## About this task:
Using the entries below, show all lines with the string "Green".

Before-and-after change data

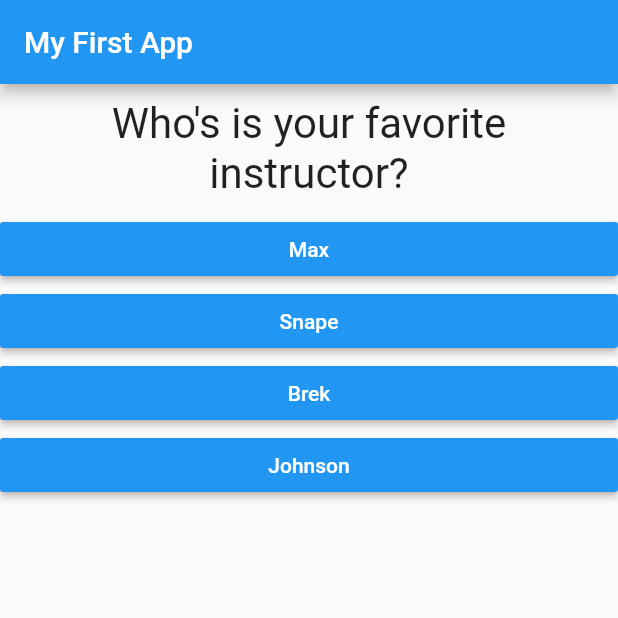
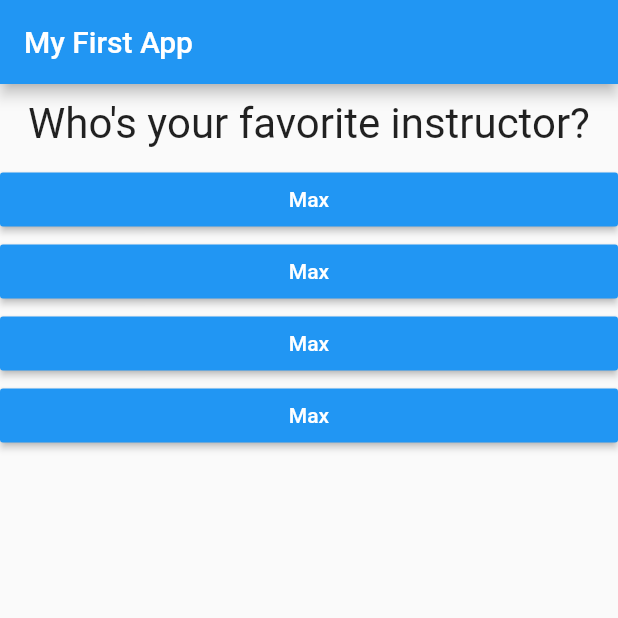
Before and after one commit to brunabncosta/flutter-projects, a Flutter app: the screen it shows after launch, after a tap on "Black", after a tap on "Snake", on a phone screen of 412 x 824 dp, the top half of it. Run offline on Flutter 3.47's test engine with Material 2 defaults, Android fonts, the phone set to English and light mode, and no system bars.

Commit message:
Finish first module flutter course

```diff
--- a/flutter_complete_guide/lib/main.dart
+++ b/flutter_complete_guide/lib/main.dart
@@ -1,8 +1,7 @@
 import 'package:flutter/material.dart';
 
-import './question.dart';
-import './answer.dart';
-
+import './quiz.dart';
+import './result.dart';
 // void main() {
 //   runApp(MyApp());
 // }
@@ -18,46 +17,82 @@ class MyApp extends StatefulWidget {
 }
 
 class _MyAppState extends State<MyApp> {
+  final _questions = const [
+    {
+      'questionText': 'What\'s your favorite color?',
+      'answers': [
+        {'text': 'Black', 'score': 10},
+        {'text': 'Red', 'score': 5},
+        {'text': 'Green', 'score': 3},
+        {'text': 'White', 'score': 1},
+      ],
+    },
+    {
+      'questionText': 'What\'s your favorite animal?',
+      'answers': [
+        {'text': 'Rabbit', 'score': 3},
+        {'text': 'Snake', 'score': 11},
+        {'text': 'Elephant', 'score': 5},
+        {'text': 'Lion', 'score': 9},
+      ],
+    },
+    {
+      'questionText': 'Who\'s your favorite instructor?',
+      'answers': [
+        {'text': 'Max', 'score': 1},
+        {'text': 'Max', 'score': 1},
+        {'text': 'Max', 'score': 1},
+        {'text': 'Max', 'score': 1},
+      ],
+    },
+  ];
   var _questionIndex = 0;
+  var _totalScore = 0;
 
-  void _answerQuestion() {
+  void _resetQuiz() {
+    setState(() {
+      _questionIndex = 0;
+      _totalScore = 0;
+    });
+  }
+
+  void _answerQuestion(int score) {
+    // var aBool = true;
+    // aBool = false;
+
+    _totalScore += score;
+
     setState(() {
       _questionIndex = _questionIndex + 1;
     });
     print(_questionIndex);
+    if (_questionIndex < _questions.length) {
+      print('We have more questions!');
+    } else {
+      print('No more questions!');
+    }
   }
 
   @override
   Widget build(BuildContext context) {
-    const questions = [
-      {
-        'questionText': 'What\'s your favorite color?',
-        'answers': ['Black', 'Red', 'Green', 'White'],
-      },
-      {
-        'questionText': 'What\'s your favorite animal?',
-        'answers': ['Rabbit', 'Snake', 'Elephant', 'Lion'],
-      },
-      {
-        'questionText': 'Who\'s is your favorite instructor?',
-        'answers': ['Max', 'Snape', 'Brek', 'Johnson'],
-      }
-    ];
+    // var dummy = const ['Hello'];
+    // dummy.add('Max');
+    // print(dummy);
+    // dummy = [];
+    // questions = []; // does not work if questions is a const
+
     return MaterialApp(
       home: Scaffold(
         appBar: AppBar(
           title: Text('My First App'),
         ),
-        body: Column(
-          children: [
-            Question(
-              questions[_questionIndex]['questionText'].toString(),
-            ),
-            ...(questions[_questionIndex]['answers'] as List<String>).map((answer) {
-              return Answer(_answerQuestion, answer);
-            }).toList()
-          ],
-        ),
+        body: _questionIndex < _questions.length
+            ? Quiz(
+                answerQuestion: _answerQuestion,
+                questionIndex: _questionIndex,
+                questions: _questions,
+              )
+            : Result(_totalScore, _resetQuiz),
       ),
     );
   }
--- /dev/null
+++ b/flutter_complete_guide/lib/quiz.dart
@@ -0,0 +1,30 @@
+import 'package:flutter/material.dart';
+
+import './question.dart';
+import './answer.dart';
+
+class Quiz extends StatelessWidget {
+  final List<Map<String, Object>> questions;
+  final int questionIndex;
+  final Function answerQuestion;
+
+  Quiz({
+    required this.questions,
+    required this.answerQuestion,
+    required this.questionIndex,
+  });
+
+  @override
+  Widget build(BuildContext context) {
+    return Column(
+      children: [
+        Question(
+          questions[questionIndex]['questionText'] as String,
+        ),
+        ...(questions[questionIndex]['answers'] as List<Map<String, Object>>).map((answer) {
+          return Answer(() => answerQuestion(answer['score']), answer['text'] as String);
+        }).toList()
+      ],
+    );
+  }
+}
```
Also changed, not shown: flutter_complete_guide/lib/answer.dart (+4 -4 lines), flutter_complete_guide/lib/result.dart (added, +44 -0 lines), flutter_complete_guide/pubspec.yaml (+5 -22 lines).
==
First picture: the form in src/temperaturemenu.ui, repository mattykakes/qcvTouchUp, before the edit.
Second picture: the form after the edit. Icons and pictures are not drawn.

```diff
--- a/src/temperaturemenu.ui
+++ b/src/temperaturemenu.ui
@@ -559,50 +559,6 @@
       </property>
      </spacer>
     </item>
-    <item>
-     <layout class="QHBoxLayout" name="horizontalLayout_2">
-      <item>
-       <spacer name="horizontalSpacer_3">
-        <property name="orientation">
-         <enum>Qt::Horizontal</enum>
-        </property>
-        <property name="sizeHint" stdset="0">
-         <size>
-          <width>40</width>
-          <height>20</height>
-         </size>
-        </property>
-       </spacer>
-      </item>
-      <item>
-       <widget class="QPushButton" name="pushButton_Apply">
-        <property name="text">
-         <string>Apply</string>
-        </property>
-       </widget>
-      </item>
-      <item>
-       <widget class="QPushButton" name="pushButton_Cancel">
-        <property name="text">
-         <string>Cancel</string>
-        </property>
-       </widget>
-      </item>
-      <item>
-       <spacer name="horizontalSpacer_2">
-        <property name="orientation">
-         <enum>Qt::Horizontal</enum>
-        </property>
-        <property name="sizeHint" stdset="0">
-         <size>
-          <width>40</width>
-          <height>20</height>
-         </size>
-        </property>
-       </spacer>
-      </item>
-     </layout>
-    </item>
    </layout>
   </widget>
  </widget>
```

## Your solution:
+        {'text': 'Green', 'score': 3},
-        'answers': ['Black', 'Red', 'Green', 'White'],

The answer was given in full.